Prompt:
Pictures are not part of the copy; repeat everything else in the records exactly.

*** Record extracts ***

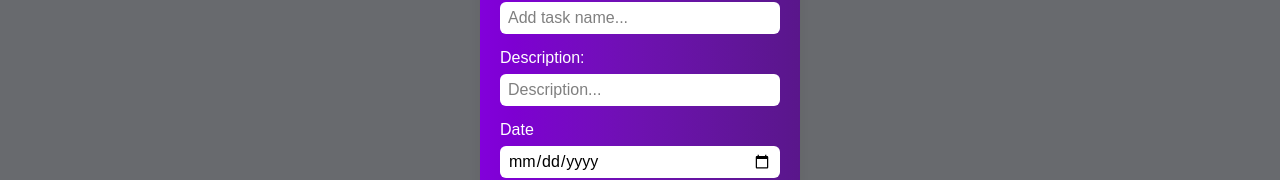
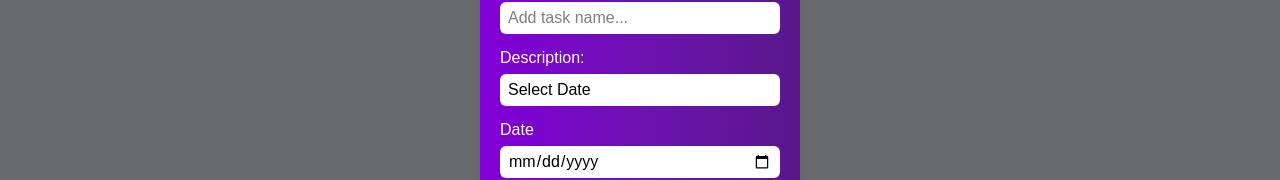
Before and after one commit to Siddarth474/Task-Manager-App, a React (Vite) app: page / in a window 1280 px wide. Both pictures are taken after a click on the icon 1228 px from the left and 748 px from the top of the page. Shown: the part 261-441 px from the top of the page. Built offline with nearby package versions, Linux system fonts and the light colour scheme.

Commit message:
Updated PopCard.jsx

```diff
--- a/src/components/PopCard.jsx
+++ b/src/components/PopCard.jsx
@@ -7,7 +7,7 @@ const PopCard = () => {
 
   const [formData , setFormData] =  useState({
     title : '',
-    desc : '',
+    desc : 'Select Date',
     date : '',
     status : '',
     priority : ''
@@ -78,7 +78,7 @@ const PopCard = () => {
                 <label className='text-[16px] cursor-pointer mb-1'>Date</label>
                 <input type='date' name='date'
                   value={formData.date}
-                  onChange={handleChange}
+                  onChange={handleChange} placeholder='Select Date'
                   className='bg-white text-black py-1 px-2 mb-3 rounded-md outline-0' />
 
                 <div className='mb-3'>
```
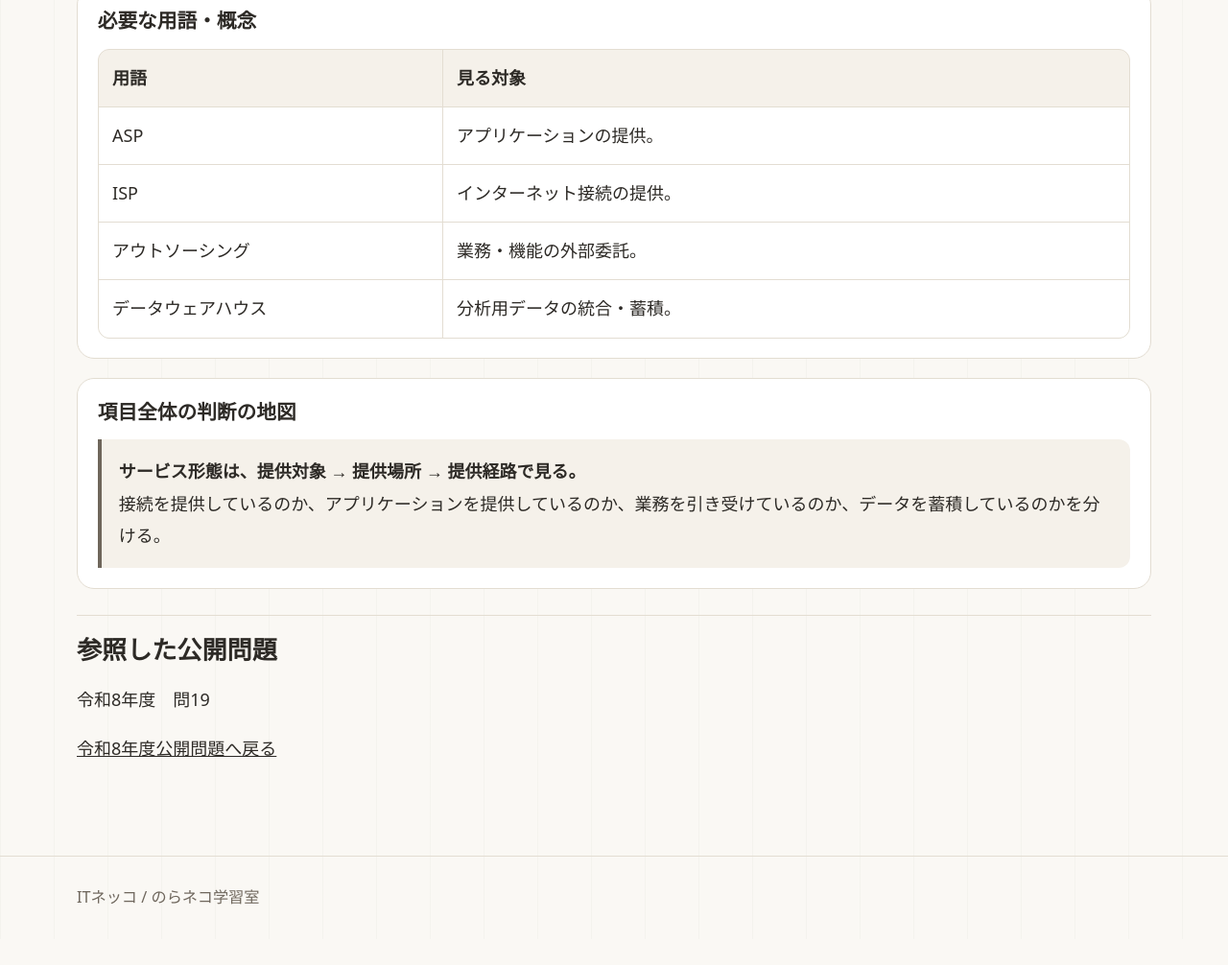
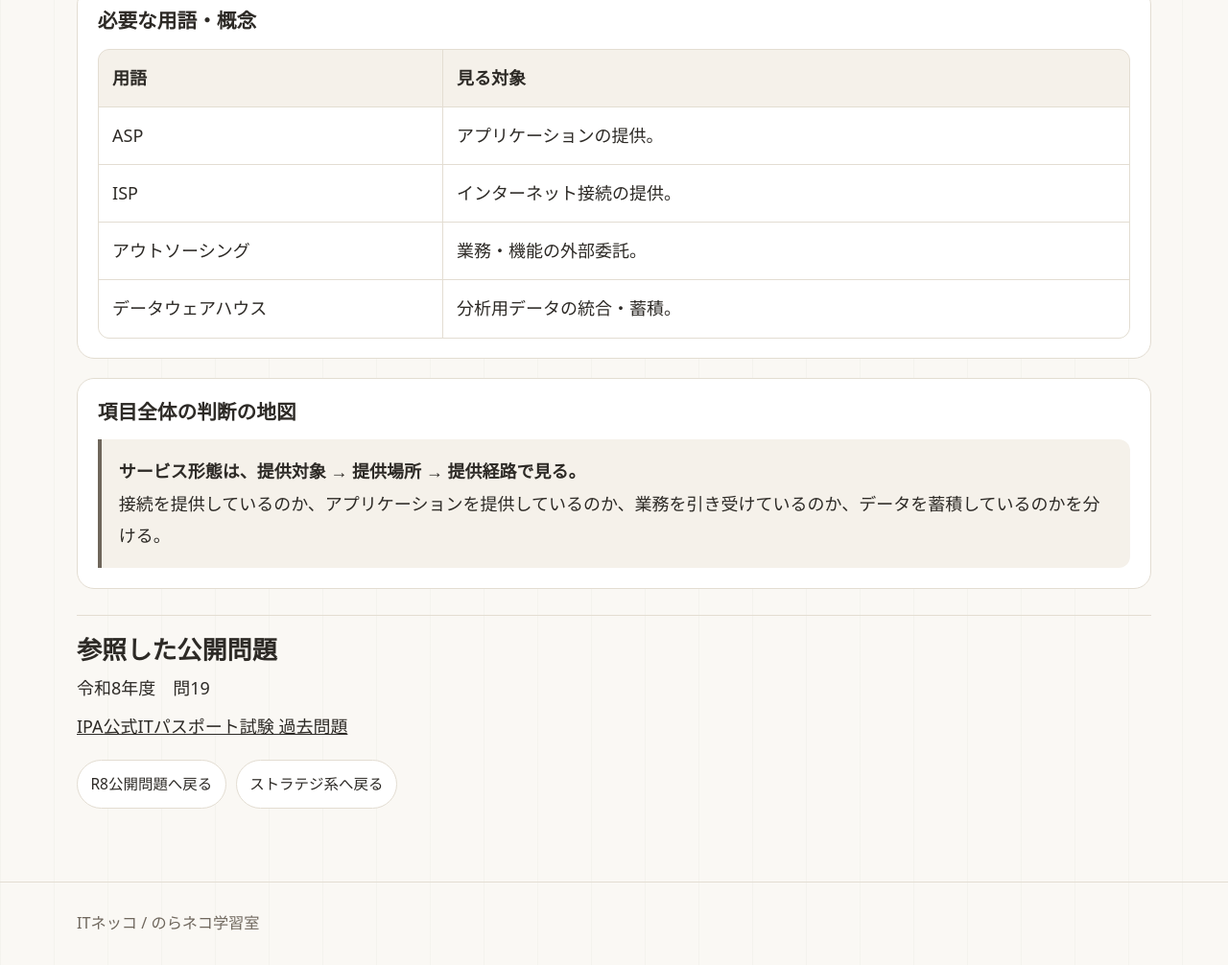
Before and after one commit to esortseld/it_nekko, a plain HTML site: page topics/r08-20-solution-business/index.html in a window 1280 px wide. Shown: the part 1329-2335 px from the top of the page at 96% size. Before the commit the page ends 2308 px from the top, so only its background shows below. Drawn offline with Linux system fonts and the light colour scheme.

Commit message:
Unify reference links layout for item 20

```diff
--- a/topics/r08-20-solution-business/index.html
+++ b/topics/r08-20-solution-business/index.html
@@ -23,6 +23,9 @@
     .solution-map .compare .head{font-weight:700;background:var(--soft)}
     .solution-map .judge{margin-top:.8rem;padding:.95rem 1rem;border-left:4px solid var(--accent);background:var(--soft);border-radius:0 12px 12px 0}
     .solution-map .refs{margin-top:1.5rem;padding-top:1rem;border-top:1px solid var(--color-border,#d9d3c8)}
+    .solution-map .refs p{margin:.35rem 0}
+    .solution-map .return-links{display:flex;flex-wrap:wrap;gap:.55rem;margin-top:1rem}
+    .solution-map .return-links a{padding:.55rem .75rem;border:1px solid var(--color-border,#d9d3c8);border-radius:999px;background:#fff;color:inherit;text-decoration:none;font-size:.86rem}
     @media(max-width:720px){.solution-map .relation,.solution-map .three,.solution-map .compare{grid-template-columns:1fr}.solution-map .compare .head:nth-child(2){display:none}}
   </style>
 </head>
@@ -81,7 +84,13 @@
       <section class="refs">
         <h2>参照した公開問題</h2>
         <p>令和8年度　問19</p>
-        <p><a href="../../past-questions/r08/">令和8年度公開問題へ戻る</a></p>
+        <p>
+          <a href="https://www3.jitec.ipa.go.jp/JitesCbt/html/openinfo/questions.html" target="_blank" rel="noopener noreferrer">IPA公式ITパスポート試験 過去問題</a>
+        </p>
+        <div class="return-links">
+          <a href="../../past-questions/r08/">R8公開問題へ戻る</a>
+          <a href="../../fields/strategy/">ストラテジ系へ戻る</a>
+        </div>
       </section>
     </article>
   </div>
```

*** End of Record extracts ***

Solved problem:
Before and after one commit to Siddarth474/Task-Manager-App, a React (Vite) app: page / in a window 1280 px wide. Both pictures are taken after a click on the icon 1228 px from the left and 748 px from the top of the page. Shown: the part 261-441 px from the top of the page. Built offline with nearby package versions, Linux system fonts and the light colour scheme.

Commit message:
Updated PopCard.jsx

```diff
--- a/src/components/PopCard.jsx
+++ b/src/components/PopCard.jsx
@@ -7,7 +7,7 @@ const PopCard = () => {
 
   const [formData , setFormData] =  useState({
     title : '',
-    desc : '',
+    desc : 'Select Date',
     date : '',
     status : '',
     priority : ''
@@ -78,7 +78,7 @@ const PopCard = () => {
                 <label className='text-[16px] cursor-pointer mb-1'>Date</label>
                 <input type='date' name='date'
                   value={formData.date}
-                  onChange={handleChange}
+                  onChange={handleChange} placeholder='Select Date'
                   className='bg-white text-black py-1 px-2 mb-3 rounded-md outline-0' />
 
                 <div className='mb-3'>
```
Before and after one commit to esortseld/it_nekko, a plain HTML site: page topics/r08-20-solution-business/index.html in a window 1280 px wide. Shown: the part 1329-2335 px from the top of the page at 96% size. Before the commit the page ends 2308 px from the top, so only its background shows below. Drawn offline with Linux system fonts and the light colour scheme.

Commit message:
Unify reference links layout for item 20

```diff
--- a/topics/r08-20-solution-business/index.html
+++ b/topics/r08-20-solution-business/index.html
@@ -23,6 +23,9 @@
     .solution-map .compare .head{font-weight:700;background:var(--soft)}
     .solution-map .judge{margin-top:.8rem;padding:.95rem 1rem;border-left:4px solid var(--accent);background:var(--soft);border-radius:0 12px 12px 0}
     .solution-map .refs{margin-top:1.5rem;padding-top:1rem;border-top:1px solid var(--color-border,#d9d3c8)}
+    .solution-map .refs p{margin:.35rem 0}
+    .solution-map .return-links{display:flex;flex-wrap:wrap;gap:.55rem;margin-top:1rem}
+    .solution-map .return-links a{padding:.55rem .75rem;border:1px solid var(--color-border,#d9d3c8);border-radius:999px;background:#fff;color:inherit;text-decoration:none;font-size:.86rem}
     @media(max-width:720px){.solution-map .relation,.solution-map .three,.solution-map .compare{grid-template-columns:1fr}.solution-map .compare .head:nth-child(2){display:none}}
   </style>
 </head>
@@ -81,7 +84,13 @@
       <section class="refs">
         <h2>参照した公開問題</h2>
         <p>令和8年度　問19</p>
-        <p><a href="../../past-questions/r08/">令和8年度公開問題へ戻る</a></p>
+        <p>
+          <a href="https://www3.jitec.ipa.go.jp/JitesCbt/html/openinfo/questions.html" target="_blank" rel="noopener noreferrer">IPA公式ITパスポート試験 過去問題</a>
+        </p>
+        <div class="return-links">
+          <a href="../../past-questions/r08/">R8公開問題へ戻る</a>
+          <a href="../../fields/strategy/">ストラテジ系へ戻る</a>
+        </div>
       </section>
     </article>
   </div>
```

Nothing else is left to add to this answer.